═══ Supplied data ═══

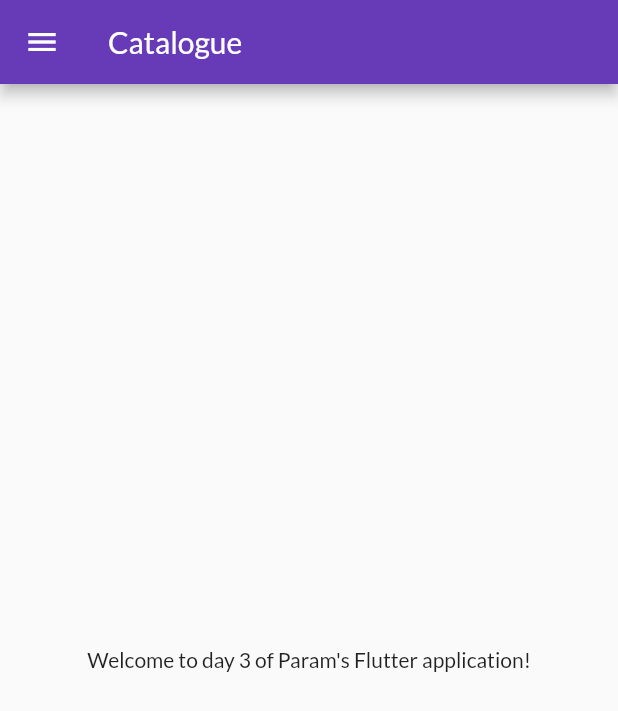
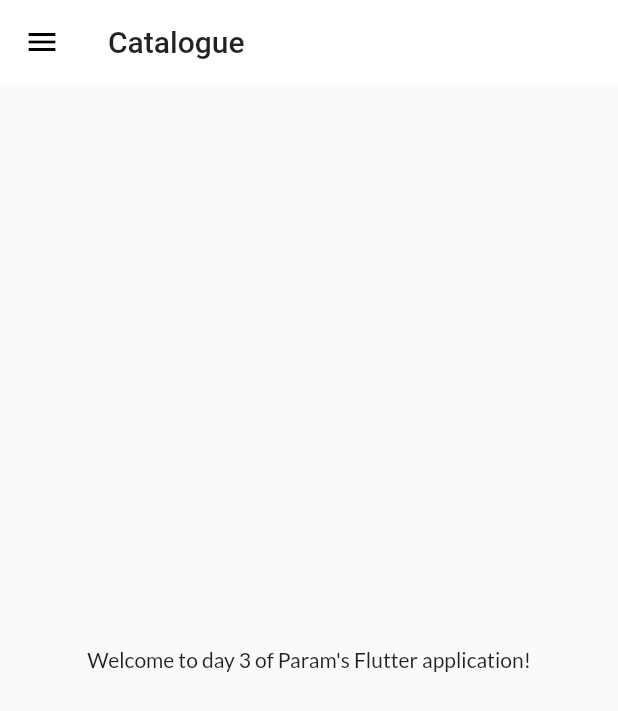
Before and after one commit to paramsiddharth/learning-flutter, a Flutter app: the screen it shows after launch, on a phone screen of 412 x 824 dp. Shown: the top 711 px of the screen. Run offline on Flutter 3.47's test engine with Material 2 defaults, Android fonts, the phone set to English and light mode, and no system bars; our stand-ins replace google_fonts.

Commit message:
थीम जोड़े

```diff
--- a/1-flutter-cat/lib/main.dart
+++ b/1-flutter-cat/lib/main.dart
@@ -1,5 +1,5 @@
 import 'package:flutter/material.dart';
-import 'package:google_fonts/google_fonts.dart';
+import 'package:flutter_cat/widgets/themes.dart';
 
 import 'package:flutter_cat/utils/routes.dart';
 import 'package:flutter_cat/pages/login_page.dart';
@@ -14,17 +14,12 @@ class MyApp extends StatelessWidget {
     return MaterialApp(
       debugShowCheckedModeBanner: false,
       themeMode: ThemeMode.light,
-      theme: ThemeData(
-        primarySwatch: Colors.deepPurple,
-        fontFamily: GoogleFonts.lato().fontFamily
-      ),
-      darkTheme: ThemeData(
-        brightness: Brightness.dark
-      ),
+      theme: MyTheme.light(context),
+      darkTheme: MyTheme.dark(context),
       initialRoute: MyRoutes.home,
       routes: {
         MyRoutes.home: (ctx) => HomePage(),
-        MyRoutes.login: (ctx) => LoginPage()
+        MyRoutes.login: (ctx) => LoginPage(),
       },
     );
   }
--- /dev/null
+++ b/1-flutter-cat/lib/widgets/themes.dart
@@ -0,0 +1,19 @@
+import 'package:flutter/material.dart';
+import 'package:google_fonts/google_fonts.dart';
+
+class MyTheme {
+  static ThemeData light(BuildContext ctx) => ThemeData(
+    primarySwatch: Colors.deepPurple,
+    fontFamily: GoogleFonts.lato().fontFamily,
+    appBarTheme: AppBarTheme(
+      color: Colors.white,
+      elevation: 0,
+      iconTheme: IconThemeData(color: Colors.black),
+      textTheme: Theme.of(ctx).textTheme
+    )
+  );
+
+  static ThemeData dark(BuildContext ctx) => ThemeData(
+    brightness: Brightness.dark
+  );
+}
```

═══

**What you need to do:** Leave out the pictures and return every record word for word.

**Answer box:**
Before and after one commit to paramsiddharth/learning-flutter, a Flutter app: the screen it shows after launch, on a phone screen of 412 x 824 dp. Shown: the top 711 px of the screen. Run offline on Flutter 3.47's test engine with Material 2 defaults, Android fonts, the phone set to English and light mode, and no system bars; our stand-ins replace google_fonts.

Commit message:
थीम जोड़े

```diff
--- a/1-flutter-cat/lib/main.dart
+++ b/1-flutter-cat/lib/main.dart
@@ -1,5 +1,5 @@
 import 'package:flutter/material.dart';
-import 'package:google_fonts/google_fonts.dart';
+import 'package:flutter_cat/widgets/themes.dart';
 
 import 'package:flutter_cat/utils/routes.dart';
 import 'package:flutter_cat/pages/login_page.dart';
@@ -14,17 +14,12 @@ class MyApp extends StatelessWidget {
     return MaterialApp(
       debugShowCheckedModeBanner: false,
       themeMode: ThemeMode.light,
-      theme: ThemeData(
-        primarySwatch: Colors.deepPurple,
-        fontFamily: GoogleFonts.lato().fontFamily
-      ),
-      darkTheme: ThemeData(
-        brightness: Brightness.dark
-      ),
+      theme: MyTheme.light(context),
+      darkTheme: MyTheme.dark(context),
       initialRoute: MyRoutes.home,
       routes: {
         MyRoutes.home: (ctx) => HomePage(),
-        MyRoutes.login: (ctx) => LoginPage()
+        MyRoutes.login: (ctx) => LoginPage(),
       },
     );
   }
--- /dev/null
+++ b/1-flutter-cat/lib/widgets/themes.dart
@@ -0,0 +1,19 @@
+import 'package:flutter/material.dart';
+import 'package:google_fonts/google_fonts.dart';
+
+class MyTheme {
+  static ThemeData light(BuildContext ctx) => ThemeData(
+    primarySwatch: Colors.deepPurple,
+    fontFamily: GoogleFonts.lato().fontFamily,
+    appBarTheme: AppBarTheme(
+      color: Colors.white,
+      elevation: 0,
+      iconTheme: IconThemeData(color: Colors.black),
+      textTheme: Theme.of(ctx).textTheme
+    )
+  );
+
+  static ThemeData dark(BuildContext ctx) => ThemeData(
+    brightness: Brightness.dark
+  );
+}
```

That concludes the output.